Otto Hellmuth (July 22, 1896 – April 20, 1968) was a member of the Nazi Party.
Born at Markt Einersheim, he was Gauleiter of the German region of Lower Franconia (Unterfranken) from 1928 to 1945. His home and office were in Würzburg, the capital of the Gau Mainfranken. By 1935, Hellmuth had his Gau renamed as Mainfranken. After World War II, the region's original name was reinstated. He entered service as a Kriegsfreiwilliger, assigned successively to 9. Bayerisches Infanterie-Regiment, 4. Reserve-Infanterie-Regiment, and 8. Landwehr-Infanterie-Regiment. He was wounded in action four times during World War I. He returned to Germany in October, 1918 after being severely gassed.
Over most of his term as Gauleiter, Hellmuth was not an impressive personality. Joseph Goebbels saw him as "a most retiring unassuming Gauleiter in whom one had not too much confidence." However, Hellmuth defended his Gau vigorously in the spring of 1945, as Goebbels noted in his diary on April 2.
In 1947, Hellmuth was accused of complicity in the murders of Allied aircraft pilots. He was tried at Dachau and sentenced to death. This sentence was later commuted to life imprisonment.

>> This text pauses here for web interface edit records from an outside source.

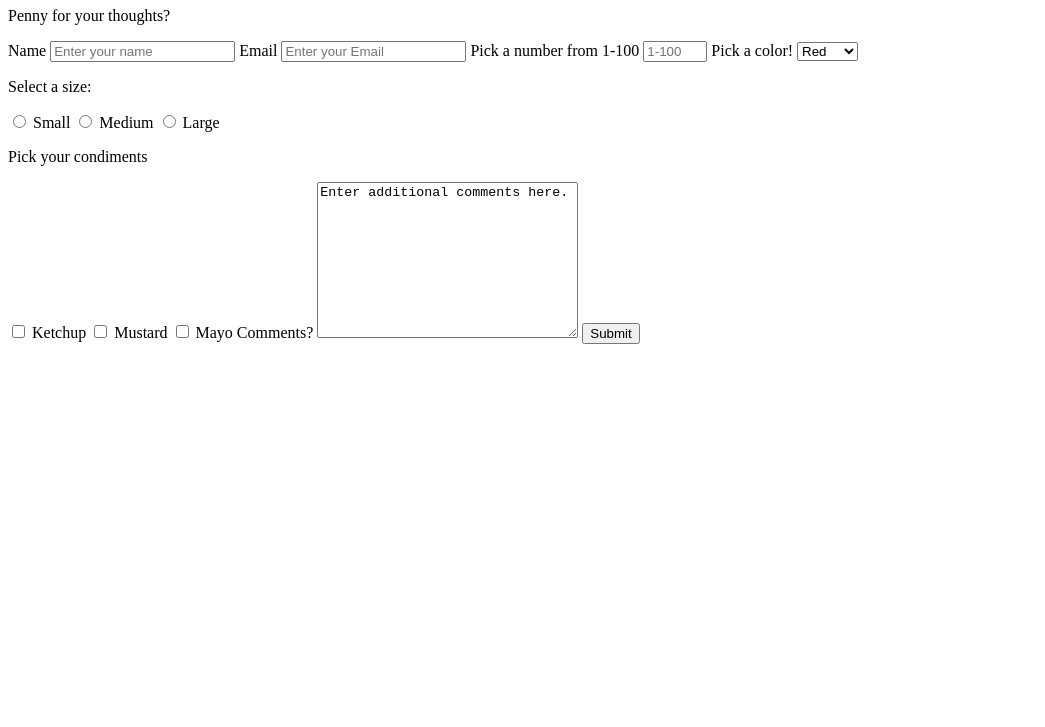
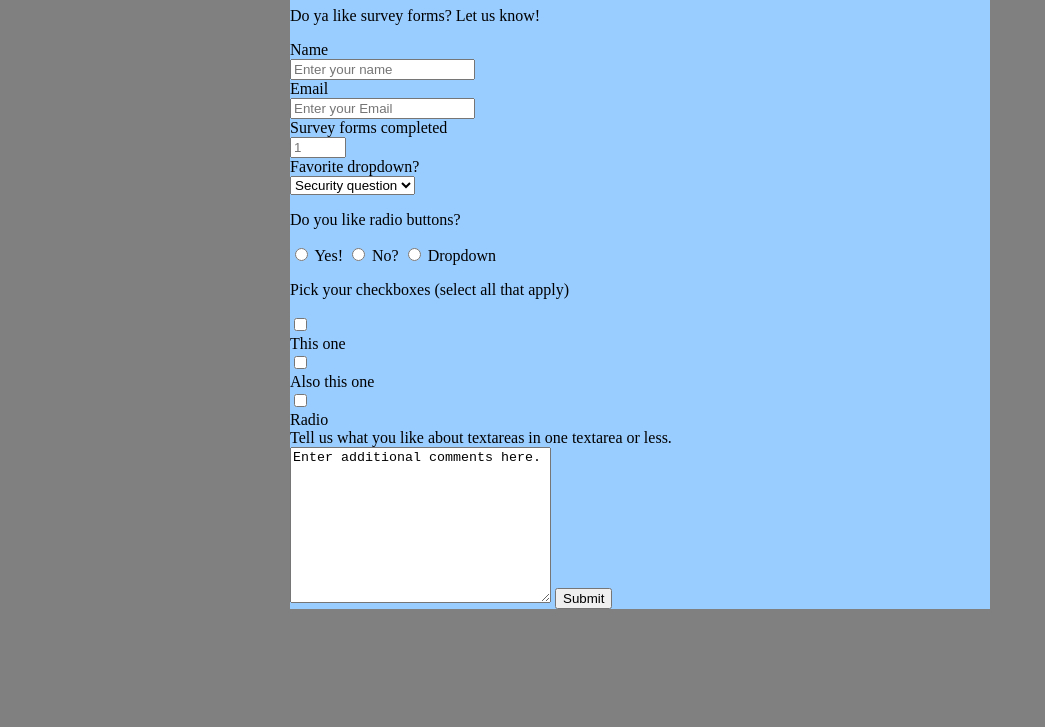
Before and after one commit to mallred7/FCC-RWD-Survey, a plain HTML site: page index.html in a window 1280 px wide. Shown: the part 73-800 px from the top of the page, without its empty margins (0-1045 px from the left). Drawn offline with Linux system fonts and the light colour scheme.

Commit message:
centered form and made form prompts about survey forms

```diff
--- a/index.html
+++ b/index.html
@@ -4,45 +4,54 @@
 <head>
     <meta charset="UTF-8">
     <meta name="viewport" content="width=device-width, initial-scale=1.0">
+    <link rel="stylesheet" href="style.css">
     <title>Survey Form</title>
 </head>
 
 <body>
-    <h1 id="title">Survey Form</h1>
-    <p id="description">Penny for your thoughts?</p>
-    <form action="" id="survey-form">
-        <label for="name-label">Name</label>
-        <input type="text" id="name-label" placeholder="Enter your name">
-        <label for="email-label">Email</label>
-        <input type="email" id="email-label" placeholder="Enter your Email">
-        <label for="number-label">Pick a number from 1-100</label>
-        <input type="number" id="number-label" placeholder="1-100" min="1" max="100">
-        <label for="dropdown">Pick a color!</label>
-        <select name="dropdown" id="dropdown">
-            <option value="">Red</option>
-            <option value="">Blue</option>
-            <option value="">Yellow</option>
-        </select>
-        <p>Select a size:</p>
-        <input id="sm" type="radio" name="size">
-        <label for="sm">Small</label>
-        <input id="med" type="radio" name="size">
-        <label for="med">Medium</label>
-        <input id="lg" type="radio" name="size">
-        <label for="lg">Large</label>
-        <p>Pick your condiments</p>
-        <input type="checkbox" id="ketchup" value="ketchup">
-        <label for="ketchup">Ketchup</label>
-        <input type="checkbox" id="mustard" value="mustard">
-        <label for="mustard">Mustard</label>
-        <input type="checkbox" id="mayo" value="mayo">
-        <label for="mayo">Mayo</label>
+    <div class="container">
+        <h1 id="title">Survey Form Survey Form</h1>
+        <p id="description">Do ya like survey forms? Let us know!</p>
+        <div id="form-div">
+            <form action="" id="survey-form">
+                <label for="name" id="name-label">Name</label>
+                <input type="text" id="name" placeholder="Enter your name" class="form-layout" required>
+                <label for="email" id="email-label">Email</label>
+                <input type="email" id="email" placeholder="Enter your Email" lass="form-layout" required>
+                <label for="number" id="number-label">Survey forms completed</label>
+                <input type="number" id="number" placeholder="1" min="1" max="99" lass="form-layout">
+                <label for="dropdown">Favorite dropdown?</label>
+                <select name="dropdown" id="dropdown">
+                    <option value="">Security question</option>
+                    <option value="">Country</option>
+                    <option value="">Quantity</option>
+                </select>
 
-        <label for="comments">Comments?</label>
-        <textarea name="comments" id="comments" cols="30" rows="10">Enter additional comments here.</textarea>
-        <button type="button">Submit</button>
-    </form>
+                <p>Do you like radio buttons?</p>
+                <div class="radios">
+                    <input id="y" type="radio" name="radios" value="y">
+                    <label for="y">Yes!</label>
+                    <input id="n" type="radio" name="radios" value="n">
+                    <label for="n">No?</label>
+                    <input id="drop" type="radio" name="radios" value="drop">
+                    <label for="drop">Dropdown</label>
+                </div>
 
+                <p>Pick your checkboxes (select all that apply)</p>
+                <input type="checkbox" id="this" value="this">
+                <label for="this">This one</label>
+                <input type="checkbox" id="also" value="also">
+                <label for="also">Also this one</label>
+                <input type="checkbox" id="radio" value="radio">
+                <label for="radio">Radio</label>
+
+                <label for="comments">Tell us what you like about textareas in one textarea or less.</label>
+                <textarea name="comments" id="comments" cols="30" rows="10">Enter additional comments here.</textarea>
+                <button type="button" id="submit">Submit</button>
+            </form>
+        </div>
+
+    </div>
 </body>
 
 </html>
--- a/style.css
+++ b/style.css
@@ -0,0 +1,17 @@
+label {
+    display: block;
+}
+
+body {
+    background-color: gray;
+}
+
+.container {
+    background-color: #99ccff;
+    margin: 20px auto;
+    max-width: 700px;
+}
+
+.radios label{
+    display: inline;
+}
```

He was released in 1955.
Hellmuth died in Reutlingen in 1968.
- Gau Mainfranken at the Wayback Machine (archived October 29, 2009)
- Gauleiter: The Regional Leaders Of The Nazi Party And Their Deputies, 1925-1945 (Herbert Albrecht-H. Wilhelm Huttmann)-Volume 1 Michael D. Miller and Andreas Schulz R. James Bender Publishing, 2012.